Staff numbers in academic medicine and dentistry have reached crisis point as more clinicians turn to the National Health Service for an easier life, a survey has revealed.
According to the survey of clinical academic staffing levels published this week by the Council of Heads of Medical Schools, numbers of clinical lecturers in medicine and dentistry have dropped by almost a third since 2000, while clinical researchers have declined by almost a fifth.
It shows that recruitment problems reported three years ago have become significantly worse, with increasing numbers of medics and dentists opting for a full-time clinical career.
David Gordon, chair of the CHMS and dean of the faculty of medicine at Manchester University, said: "The number of obligations that a clinical academic has to juggle is likely to be a major factor. At many times in my career I have wondered how I could keep all the balls in the air."

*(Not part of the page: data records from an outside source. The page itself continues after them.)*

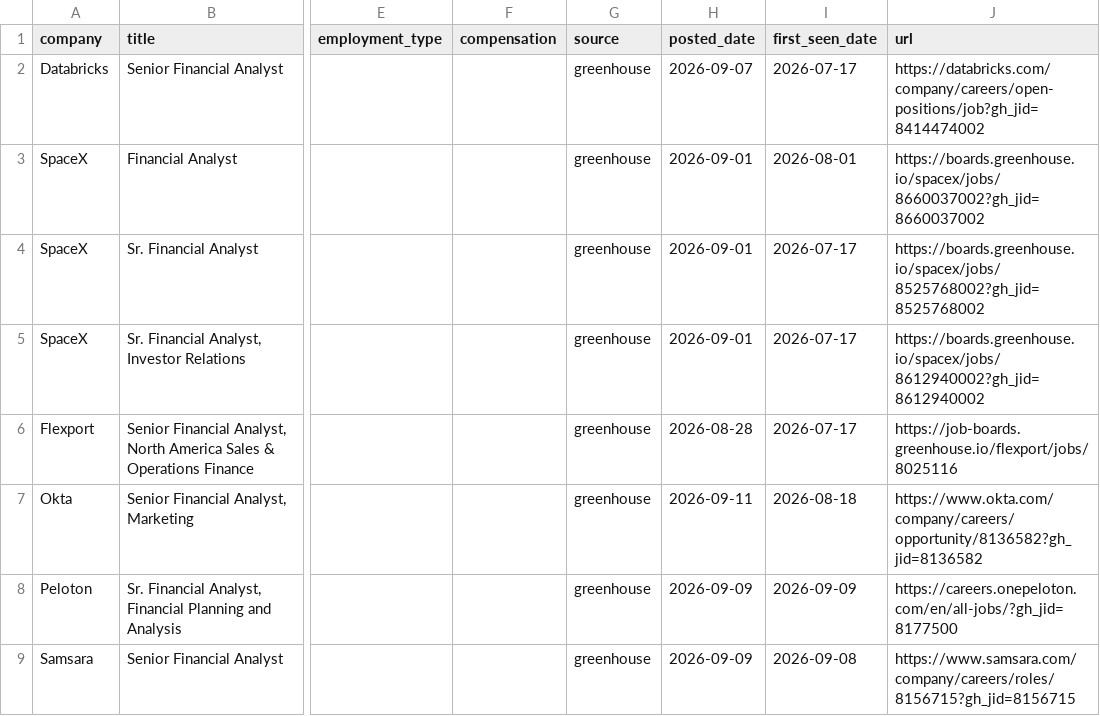
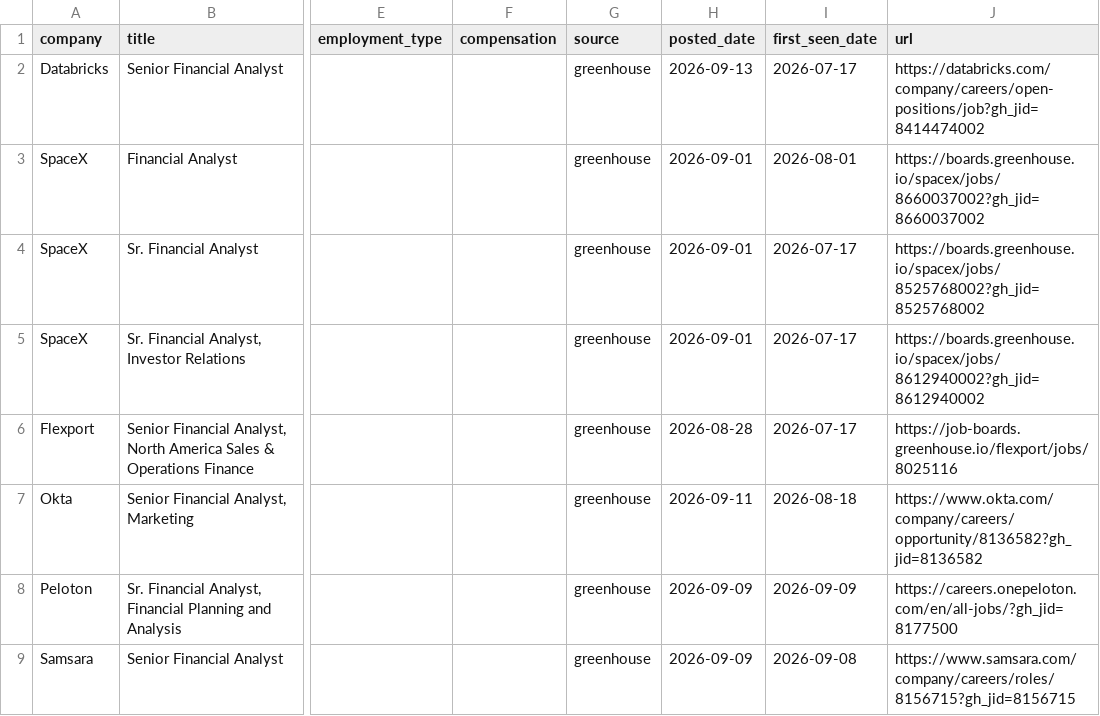
Before and after one commit to SandeepNalamaru/job-crawler, a CSV file: jobs_found.csv, drawn as a sheet; only a part is shown, gaps mark what is left out; the diff names each change by its address in the sheet, - before the commit and + after, or states it on an @@ line.

```diff
--- a/jobs_found.csv
+++ b/jobs_found.csv
-H2 (posted_date): 2026-09-07
+H2 (posted_date): 2026-09-13
```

The CHMS is calling for improved career structures for clinical academics and a fully funded increase of at least 10 per cent on existing clinical academic numbers.
At present, there are more than 200 unfilled posts in UK medical and dental schools, including 100 vacant professorial positions. Since 1997, the number of vacant chairs in these fields has doubled.
Professor Gordon said: "It is very difficult to know at which absolute minimum level we can operate. But all of us running medical and dental schools feel the staffing is very thin."
Figures for dentistry have remained static over the past three years despite a 14 per cent loss of medical academic staff over the same period.
But the report stresses that this is because dental school staffing is already at rock bottom.
This could prove problematic if the government pushes ahead with plans to expand student numbers in a bid to reduce dentistry waiting lists in the NHS.
Professor Gordon said: "It would be very difficult to establish a new dental school without gutting the existing system."
A typical clinical academic has to juggle research and teaching alongside a patient-care role in the NHS. The report suggests that these pressures are likely to be a major cause of recruitment and retention problems. It cites the length of time it takes to complete training, lack of flexibility in postgraduate training programmes and a lack of exposure to academia within postgraduate training as other possible reasons.
Michael Rees, chair of the British Medical Association's medical academic staff committee, warned delegates at the BMA annual academic conference this week that they might have to contemplate a future with no academic surgeons, anaesthetists or pathologists.
He said: "We deplore the human resources policies in some universities where academic staff have been subject to enormous pressure to achieve often-unattainable goals and then, if they fail, to have their jobs and livelihoods threatened."
The CHMS intends to continue monitoring staffing numbers on an annual basis. It hopes the survey will prompt other related disciplines, such as nursing, to produce comparable data.